With lungs bursting, we reached the summit of Peakwood, and started a much welcomed descent. But the descent was short-lived, as Peakwood’s twin sister times 2 was waiting for us. The steepest climb stared us down, and my feet were in a permanent dorsi-flex angle for one more mile. The temperatures were rising. The first mountain (Mill Mountain) we reached the STAR. At the second peak on Mountain #2, we have reached the SUN.
Just under 10 miles completed, we landed at the highest point of the mountain and a descent back into downtown Roanoke is calling our names. But not so fast. Just because we are descending does not translate into easy street. Your legs are juice. They wobble. They don’t want to descend. They want to sit down. But sitting is not an option, so you need to find braking power to control the descent.
With quads begging for mercy, we descended 1500′ and the descent gods had us convinced that there were no more mountains to climb. The race organizers had other plans. The course veered right and we were in for more climbing. As runners around us turned the same corner their dejection was visible. Bodies slumped at the sight of the next mountain climb as if to say “are you freakin kidding me???!!” And as quickly as despair set in, resignation for another climb took over. We are too close now. Let’s just get this over with.
Miles 11 to the finish were mostly rolling with a few flat sections. We were closing in on the finish line. We had just accomplished something we never dreamed was necessary.

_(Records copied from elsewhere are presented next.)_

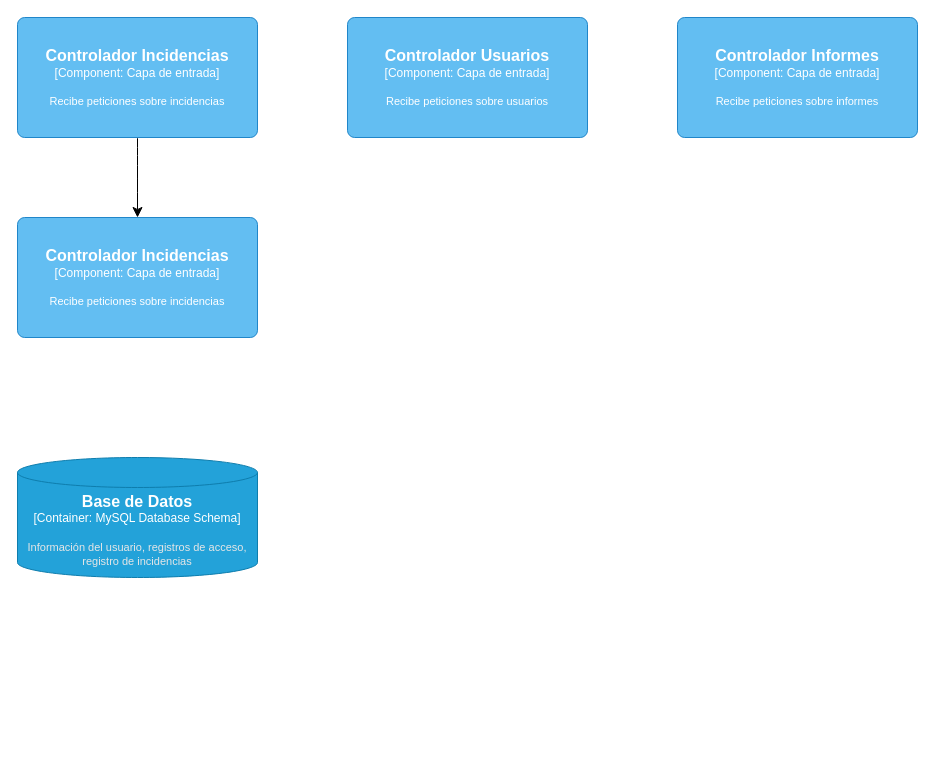
Above: Diagrams/DiagramaC4(Nivel3).drawio in javimoralesg/UrbanDesk (draw.io), before the change. Source tidied: cells renumbered, new cells numbered last; positions are measured from the earlier drawing's top-left corner, leaving out a move shared by most shapes. Both pictures are drawn from the tidied source at 100%, with x=0, y=0 at pixel (17, 17).
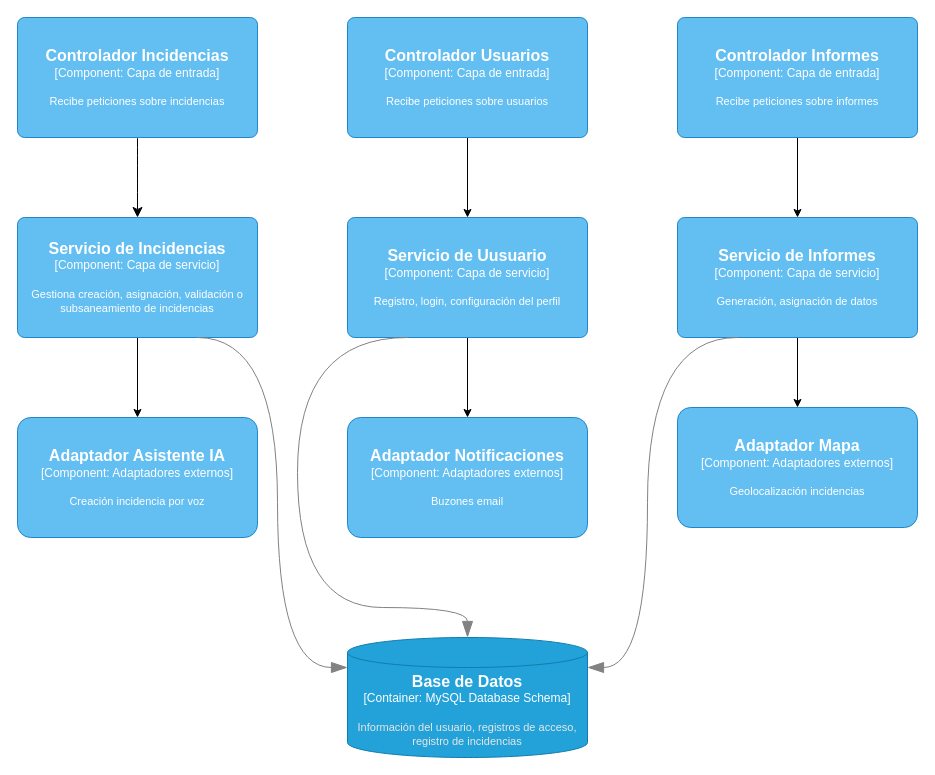
Above is the later version.

Commit message:
Correcciones en el DiagramaC4 (Nivel3)

Change to the diagram source:
```diff
@@
-    <mxCell id="0" />
-    <mxCell id="1" parent="0" />
+    <mxCell id="8" />
+    <mxCell id="9" parent="8" />
     <object id="2" label="&lt;font style=&quot;font-size: 16px&quot;&gt;&lt;b&gt;%c4Name%&lt;/b&gt;&lt;/font&gt;&lt;div&gt;[%c4Type%:&amp;nbsp;%c4Technology%]&lt;/div&gt;&lt;br&gt;&lt;div&gt;&lt;font style=&quot;font-size: 11px&quot;&gt;&lt;font color=&quot;#E6E6E6&quot;&gt;%c4Description%&lt;/font&gt;&lt;/div&gt;" c4Description="Información del usuario, registros de acceso, registro de incidencias" c4Name="Base de Datos" c4Technology="MySQL Database Schema" c4Type="Container" placeholders="1">
-      <mxCell style="shape=cylinder3;size=15;whiteSpace=wrap;html=1;boundedLbl=1;rounded=0;labelBackgroundColor=none;fillColor=#23A2D9;fontSize=12;fontColor=#ffffff;align=center;strokeColor=#0E7DAD;points=[[0.5,0,0],[1,0.25,0],[1,0.5,0],[1,0.75,0],[0.5,1,0],[0,0.75,0],[0,0.5,0],[0,0.25,0]];" parent="1" vertex="1">
-        <mxGeometry y="440" width="240" height="120" as="geometry" />
+      <mxCell style="shape=cylinder3;size=15;whiteSpace=wrap;html=1;boundedLbl=1;rounded=0;labelBackgroundColor=none;fillColor=#23A2D9;fontSize=12;fontColor=#ffffff;align=center;strokeColor=#0E7DAD;points=[[0.5,0,0],[1,0.25,0],[1,0.5,0],[1,0.75,0],[0.5,1,0],[0,0.75,0],[0,0.5,0],[0,0.25,0]];" parent="9" vertex="1">
+        <mxGeometry x="330" y="620" width="240" height="120" as="geometry" />
       </mxCell>
     </object>
-    <mxCell id="3" style="edgeStyle=none;curved=1;rounded=0;jettySize=auto;html=1;fontSize=12;startSize=8;endSize=8;" parent="1" edge="1" source="4" target="7">
-      <mxGeometry relative="1" as="geometry" />
-    </mxCell>
-    <object id="4" label="&lt;font style=&quot;font-size: 16px&quot;&gt;&lt;b&gt;%c4Name%&lt;/b&gt;&lt;/font&gt;&lt;div&gt;[%c4Type%: %c4Technology%]&lt;/div&gt;&lt;br&gt;&lt;div&gt;&lt;font style=&quot;font-size: 11px&quot;&gt;%c4Description%&lt;/font&gt;&lt;/div&gt;" c4Description="Recibe peticiones sobre incidencias" c4Name="Controlador Incidencias" c4Technology="Capa de entrada" c4Type="Component" placeholders="1">
-      <mxCell style="rounded=1;whiteSpace=wrap;html=1;labelBackgroundColor=none;fillColor=#63BEF2;fontColor=#ffffff;align=center;arcSize=6;strokeColor=#2086C9;points=[[0.25,0,0],[0.5,0,0],[0.75,0,0],[1,0.25,0],[1,0.5,0],[1,0.75,0],[0.75,1,0],[0.5,1,0],[0.25,1,0],[0,0.75,0],[0,0.5,0],[0,0.25,0]];" parent="1" vertex="1">
-        <mxGeometry width="240" height="120" as="geometry" />
-      </mxCell>
-    </object>
+    <mxCell id="10" style="edgeStyle=none;curved=1;rounded=0;jettySize=auto;html=1;fontSize=12;startSize=8;endSize=8;" parent="9" edge="1" source="11" target="15">
+      <mxGeometry relative="1" as="geometry" />
+    </mxCell>
+    <object id="11" label="&lt;font style=&quot;font-size: 16px&quot;&gt;&lt;b&gt;%c4Name%&lt;/b&gt;&lt;/font&gt;&lt;div&gt;[%c4Type%: %c4Technology%]&lt;/div&gt;&lt;br&gt;&lt;div&gt;&lt;font style=&quot;font-size: 11px&quot;&gt;%c4Description%&lt;/font&gt;&lt;/div&gt;" c4Description="Recibe peticiones sobre incidencias" c4Name="Controlador Incidencias" c4Technology="Capa de entrada" c4Type="Component" placeholders="1">
+      <mxCell style="rounded=1;whiteSpace=wrap;html=1;labelBackgroundColor=none;fillColor=#63BEF2;fontColor=#ffffff;align=center;arcSize=6;strokeColor=#2086C9;points=[[0.25,0,0],[0.5,0,0],[0.75,0,0],[1,0.25,0],[1,0.5,0],[1,0.75,0],[0.75,1,0],[0.5,1,0],[0.25,1,0],[0,0.75,0],[0,0.5,0],[0,0.25,0]];" parent="9" vertex="1">
+        <mxGeometry width="240" height="120" as="geometry" />
+      </mxCell>
+    </object>
+    <mxCell id="12" style="edgeStyle=orthogonalEdgeStyle;rounded=0;jettySize=auto;html=1;" parent="9" edge="1" source="5" target="17">
+      <mxGeometry relative="1" as="geometry" />
+    </mxCell>
     <object id="5" label="&lt;font style=&quot;font-size: 16px&quot;&gt;&lt;b&gt;%c4Name%&lt;/b&gt;&lt;/font&gt;&lt;div&gt;[%c4Type%: %c4Technology%]&lt;/div&gt;&lt;br&gt;&lt;div&gt;&lt;font style=&quot;font-size: 11px&quot;&gt;%c4Description%&lt;/font&gt;&lt;/div&gt;" c4Description="Recibe peticiones sobre usuarios" c4Name="Controlador Usuarios" c4Technology="Capa de entrada" c4Type="Component" placeholders="1">
-      <mxCell style="rounded=1;whiteSpace=wrap;html=1;labelBackgroundColor=none;fillColor=#63BEF2;fontColor=#ffffff;align=center;arcSize=6;strokeColor=#2086C9;points=[[0.25,0,0],[0.5,0,0],[0.75,0,0],[1,0.25,0],[1,0.5,0],[1,0.75,0],[0.75,1,0],[0.5,1,0],[0.25,1,0],[0,0.75,0],[0,0.5,0],[0,0.25,0]];" parent="1" vertex="1">
+      <mxCell style="rounded=1;whiteSpace=wrap;html=1;labelBackgroundColor=none;fillColor=#63BEF2;fontColor=#ffffff;align=center;arcSize=6;strokeColor=#2086C9;points=[[0.25,0,0],[0.5,0,0],[0.75,0,0],[1,0.25,0],[1,0.5,0],[1,0.75,0],[0.75,1,0],[0.5,1,0],[0.25,1,0],[0,0.75,0],[0,0.5,0],[0,0.25,0]];" parent="9" vertex="1">
         <mxGeometry x="330" width="240" height="120" as="geometry" />
       </mxCell>
     </object>
+    <mxCell id="13" style="edgeStyle=orthogonalEdgeStyle;rounded=0;jettySize=auto;html=1;" parent="9" edge="1" source="6" target="19">
+      <mxGeometry relative="1" as="geometry" />
+    </mxCell>
     <object id="6" label="&lt;font style=&quot;font-size: 16px&quot;&gt;&lt;b&gt;%c4Name%&lt;/b&gt;&lt;/font&gt;&lt;div&gt;[%c4Type%: %c4Technology%]&lt;/div&gt;&lt;br&gt;&lt;div&gt;&lt;font style=&quot;font-size: 11px&quot;&gt;%c4Description%&lt;/font&gt;&lt;/div&gt;" c4Description="Recibe peticiones sobre informes" c4Name="Controlador Informes" c4Technology="Capa de entrada" c4Type="Component" placeholders="1">
-      <mxCell style="rounded=1;whiteSpace=wrap;html=1;labelBackgroundColor=none;fillColor=#63BEF2;fontColor=#ffffff;align=center;arcSize=6;strokeColor=#2086C9;points=[[0.25,0,0],[0.5,0,0],[0.75,0,0],[1,0.25,0],[1,0.5,0],[1,0.75,0],[0.75,1,0],[0.5,1,0],[0.25,1,0],[0,0.75,0],[0,0.5,0],[0,0.25,0]];" parent="1" vertex="1">
+      <mxCell style="rounded=1;whiteSpace=wrap;html=1;labelBackgroundColor=none;fillColor=#63BEF2;fontColor=#ffffff;align=center;arcSize=6;strokeColor=#2086C9;points=[[0.25,0,0],[0.5,0,0],[0.75,0,0],[1,0.25,0],[1,0.5,0],[1,0.75,0],[0.75,1,0],[0.5,1,0],[0.25,1,0],[0,0.75,0],[0,0.5,0],[0,0.25,0]];" parent="9" vertex="1">
         <mxGeometry x="660" width="240" height="120" as="geometry" />
       </mxCell>
     </object>
-    <object id="7" label="&lt;font style=&quot;font-size: 16px&quot;&gt;&lt;b&gt;%c4Name%&lt;/b&gt;&lt;/font&gt;&lt;div&gt;[%c4Type%: %c4Technology%]&lt;/div&gt;&lt;br&gt;&lt;div&gt;&lt;font style=&quot;font-size: 11px&quot;&gt;%c4Description%&lt;/font&gt;&lt;/div&gt;" c4Description="Recibe peticiones sobre incidencias" c4Name="Controlador Incidencias" c4Technology="Capa de entrada" c4Type="Component" placeholders="1">
-      <mxCell style="rounded=1;whiteSpace=wrap;html=1;labelBackgroundColor=none;fillColor=#63BEF2;fontColor=#ffffff;align=center;arcSize=6;strokeColor=#2086C9;points=[[0.25,0,0],[0.5,0,0],[0.75,0,0],[1,0.25,0],[1,0.5,0],[1,0.75,0],[0.75,1,0],[0.5,1,0],[0.25,1,0],[0,0.75,0],[0,0.5,0],[0,0.25,0]];" parent="1" vertex="1">
-        <mxGeometry y="200" width="240" height="120" as="geometry" />
-      </mxCell>
-    </object>
+    <mxCell id="14" style="edgeStyle=orthogonalEdgeStyle;rounded=0;jettySize=auto;html=1;" parent="9" edge="1" source="15" target="20">
+      <mxGeometry relative="1" as="geometry" />
+    </mxCell>
+    <object id="15" label="&lt;font style=&quot;font-size: 16px&quot;&gt;&lt;b&gt;%c4Name%&lt;/b&gt;&lt;/font&gt;&lt;div&gt;[%c4Type%: %c4Technology%]&lt;/div&gt;&lt;br&gt;&lt;div&gt;&lt;font style=&quot;font-size: 11px&quot;&gt;%c4Description%&lt;/font&gt;&lt;/div&gt;" c4Description="Gestiona creación, asignación, validación o subsaneamiento de incidencias" c4Name="Servicio de Incidencias" c4Technology="Capa de servicio" c4Type="Component" placeholders="1">
+      <mxCell style="rounded=1;whiteSpace=wrap;html=1;labelBackgroundColor=none;fillColor=#63BEF2;fontColor=#ffffff;align=center;arcSize=6;strokeColor=#2086C9;points=[[0.25,0,0],[0.5,0,0],[0.75,0,0],[1,0.25,0],[1,0.5,0],[1,0.75,0],[0.75,1,0],[0.5,1,0],[0.25,1,0],[0,0.75,0],[0,0.5,0],[0,0.25,0]];" parent="9" vertex="1">
+        <mxGeometry y="200" width="240" height="120" as="geometry" />
+      </mxCell>
+    </object>
+    <mxCell id="16" style="edgeStyle=orthogonalEdgeStyle;rounded=0;jettySize=auto;html=1;" parent="9" edge="1" source="17" target="22">
+      <mxGeometry relative="1" as="geometry" />
+    </mxCell>
+    <object id="17" label="&lt;font style=&quot;font-size: 16px&quot;&gt;&lt;b&gt;%c4Name%&lt;/b&gt;&lt;/font&gt;&lt;div&gt;[%c4Type%: %c4Technology%]&lt;/div&gt;&lt;br&gt;&lt;div&gt;&lt;font style=&quot;font-size: 11px&quot;&gt;%c4Description%&lt;/font&gt;&lt;/div&gt;" c4Description="Registro, login, configuración del perfil" c4Name="Servicio de Uusuario" c4Technology="Capa de servicio" c4Type="Component" placeholders="1">
+      <mxCell style="rounded=1;whiteSpace=wrap;html=1;labelBackgroundColor=none;fillColor=#63BEF2;fontColor=#ffffff;align=center;arcSize=6;strokeColor=#2086C9;points=[[0.25,0,0],[0.5,0,0],[0.75,0,0],[1,0.25,0],[1,0.5,0],[1,0.75,0],[0.75,1,0],[0.5,1,0],[0.25,1,0],[0,0.75,0],[0,0.5,0],[0,0.25,0]];" parent="9" vertex="1">
+        <mxGeometry x="330" y="200" width="240" height="120" as="geometry" />
+      </mxCell>
+    </object>
+    <mxCell id="18" style="edgeStyle=orthogonalEdgeStyle;rounded=0;jettySize=auto;html=1;" parent="9" edge="1" source="19" target="21">
+      <mxGeometry relative="1" as="geometry" />
+    </mxCell>
+    <object id="19" label="&lt;font style=&quot;font-size: 16px&quot;&gt;&lt;b&gt;%c4Name%&lt;/b&gt;&lt;/font&gt;&lt;div&gt;[%c4Type%: %c4Technology%]&lt;/div&gt;&lt;br&gt;&lt;div&gt;&lt;font style=&quot;font-size: 11px&quot;&gt;%c4Description%&lt;/font&gt;&lt;/div&gt;" c4Description="Generación, asignación de datos" c4Name="Servicio de Informes" c4Technology="Capa de servicio" c4Type="Component" placeholders="1">
+      <mxCell style="rounded=1;whiteSpace=wrap;html=1;labelBackgroundColor=none;fillColor=#63BEF2;fontColor=#ffffff;align=center;arcSize=6;strokeColor=#2086C9;points=[[0.25,0,0],[0.5,0,0],[0.75,0,0],[1,0.25,0],[1,0.5,0],[1,0.75,0],[0.75,1,0],[0.5,1,0],[0.25,1,0],[0,0.75,0],[0,0.5,0],[0,0.25,0]];" parent="9" vertex="1">
+        <mxGeometry x="660" y="200" width="240" height="120" as="geometry" />
+      </mxCell>
+    </object>
+    <object id="20" label="&lt;font style=&quot;font-size: 16px&quot;&gt;&lt;b&gt;%c4Name%&lt;/b&gt;&lt;/font&gt;&lt;div&gt;[%c4Type%: %c4Technology%]&lt;/div&gt;&lt;br&gt;&lt;div&gt;&lt;font style=&quot;font-size: 11px&quot;&gt;%c4Description%&lt;/font&gt;&lt;/div&gt;" c4Description="Creación incidencia por voz" c4Name="Adaptador Asistente IA" c4Technology="Adaptadores externos" c4Type="Component" placeholders="1">
+      <mxCell style="rounded=1;whiteSpace=wrap;html=1;labelBackgroundColor=none;fillColor=#63BEF2;fontColor=#ffffff;align=center;arcSize=11;strokeColor=#2086C9;points=[[0.25,0,0],[0.5,0,0],[0.75,0,0],[1,0.25,0],[1,0.5,0],[1,0.75,0],[0.75,1,0],[0.5,1,0],[0.25,1,0],[0,0.75,0],[0,0.5,0],[0,0.25,0]];" parent="9" vertex="1">
+        <mxGeometry y="400" width="240" height="120" as="geometry" />
+      </mxCell>
+    </object>
+    <object id="21" label="&lt;font style=&quot;font-size: 16px&quot;&gt;&lt;b&gt;%c4Name%&lt;/b&gt;&lt;/font&gt;&lt;div&gt;[%c4Type%: %c4Technology%]&lt;/div&gt;&lt;br&gt;&lt;div&gt;&lt;font style=&quot;font-size: 11px&quot;&gt;%c4Description%&lt;/font&gt;&lt;/div&gt;" c4Description="Geolocalización incidencias" c4Name="Adaptador Mapa" c4Technology="Adaptadores externos" c4Type="Component" placeholders="1">
+      <mxCell style="rounded=1;whiteSpace=wrap;html=1;labelBackgroundColor=none;fillColor=#63BEF2;fontColor=#ffffff;align=center;arcSize=11;strokeColor=#2086C9;points=[[0.25,0,0],[0.5,0,0],[0.75,0,0],[1,0.25,0],[1,0.5,0],[1,0.75,0],[0.75,1,0],[0.5,1,0],[0.25,1,0],[0,0.75,0],[0,0.5,0],[0,0.25,0]];" parent="9" vertex="1">
+        <mxGeometry x="660" y="390" width="240" height="120" as="geometry" />
+      </mxCell>
+    </object>
+    <object id="22" label="&lt;font style=&quot;font-size: 16px&quot;&gt;&lt;b&gt;%c4Name%&lt;/b&gt;&lt;/font&gt;&lt;div&gt;[%c4Type%: %c4Technology%]&lt;/div&gt;&lt;br&gt;&lt;div&gt;&lt;font style=&quot;font-size: 11px&quot;&gt;%c4Description%&lt;/font&gt;&lt;/div&gt;" c4Description="Buzones email" c4Name="Adaptador Notificaciones" c4Technology="Adaptadores externos" c4Type="Component" placeholders="1">
+      <mxCell style="rounded=1;whiteSpace=wrap;html=1;labelBackgroundColor=none;fillColor=#63BEF2;fontColor=#ffffff;align=center;arcSize=11;strokeColor=#2086C9;points=[[0.25,0,0],[0.5,0,0],[0.75,0,0],[1,0.25,0],[1,0.5,0],[1,0.75,0],[0.75,1,0],[0.5,1,0],[0.25,1,0],[0,0.75,0],[0,0.5,0],[0,0.25,0]];" parent="9" vertex="1">
+        <mxGeometry x="330" y="400" width="240" height="120" as="geometry" />
+      </mxCell>
+    </object>
+    <mxCell id="23" style="endArrow=blockThin;html=1;fontSize=10;fontColor=#404040;strokeWidth=1;endFill=1;strokeColor=#828282;elbow=vertical;endSize=14;startSize=14;jumpStyle=arc;jumpSize=16;rounded=0;edgeStyle=orthogonalEdgeStyle;exitX=0.25;exitY=1;exitDx=0;exitDy=0;exitPerimeter=0;entryX=1;entryY=0.25;entryDx=0;entryDy=0;entryPerimeter=0;curved=1;" parent="9" edge="1" source="19" target="2">
+      <mxGeometry relative="1" as="geometry">
+        <Array as="points">
+          <mxPoint x="630" y="320" />
+          <mxPoint x="630" y="650" />
+        </Array>
+      </mxGeometry>
+    </mxCell>
+    <mxCell id="24" style="endArrow=blockThin;html=1;fontSize=10;fontColor=#404040;strokeWidth=1;endFill=1;strokeColor=#828282;elbow=vertical;endSize=14;startSize=14;jumpStyle=arc;jumpSize=16;rounded=0;edgeStyle=orthogonalEdgeStyle;exitX=0.75;exitY=1;exitDx=0;exitDy=0;exitPerimeter=0;entryX=0;entryY=0.25;entryDx=0;entryDy=0;entryPerimeter=0;curved=1;" parent="9" edge="1" source="15" target="2">
+      <mxGeometry relative="1" as="geometry">
+        <Array as="points">
+          <mxPoint x="260" y="320" />
+          <mxPoint x="260" y="650" />
+        </Array>
+      </mxGeometry>
+    </mxCell>
+    <mxCell id="25" style="endArrow=blockThin;html=1;fontSize=10;fontColor=#404040;strokeWidth=1;endFill=1;strokeColor=#828282;elbow=vertical;endSize=14;startSize=14;jumpStyle=arc;jumpSize=16;rounded=0;edgeStyle=orthogonalEdgeStyle;exitX=0.25;exitY=1;exitDx=0;exitDy=0;exitPerimeter=0;entryX=0.5;entryY=0;entryDx=0;entryDy=0;entryPerimeter=0;curved=1;" parent="9" edge="1" source="17" target="2">
+      <mxGeometry relative="1" as="geometry">
+        <Array as="points">
+          <mxPoint x="280" y="320" />
+          <mxPoint x="280" y="590" />
+          <mxPoint x="450" y="590" />
+        </Array>
+      </mxGeometry>
+    </mxCell>
```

An elevated Blue Ridge runner’s high was settling in. We had pushed the limits of our collective ‘can do’. Sweet.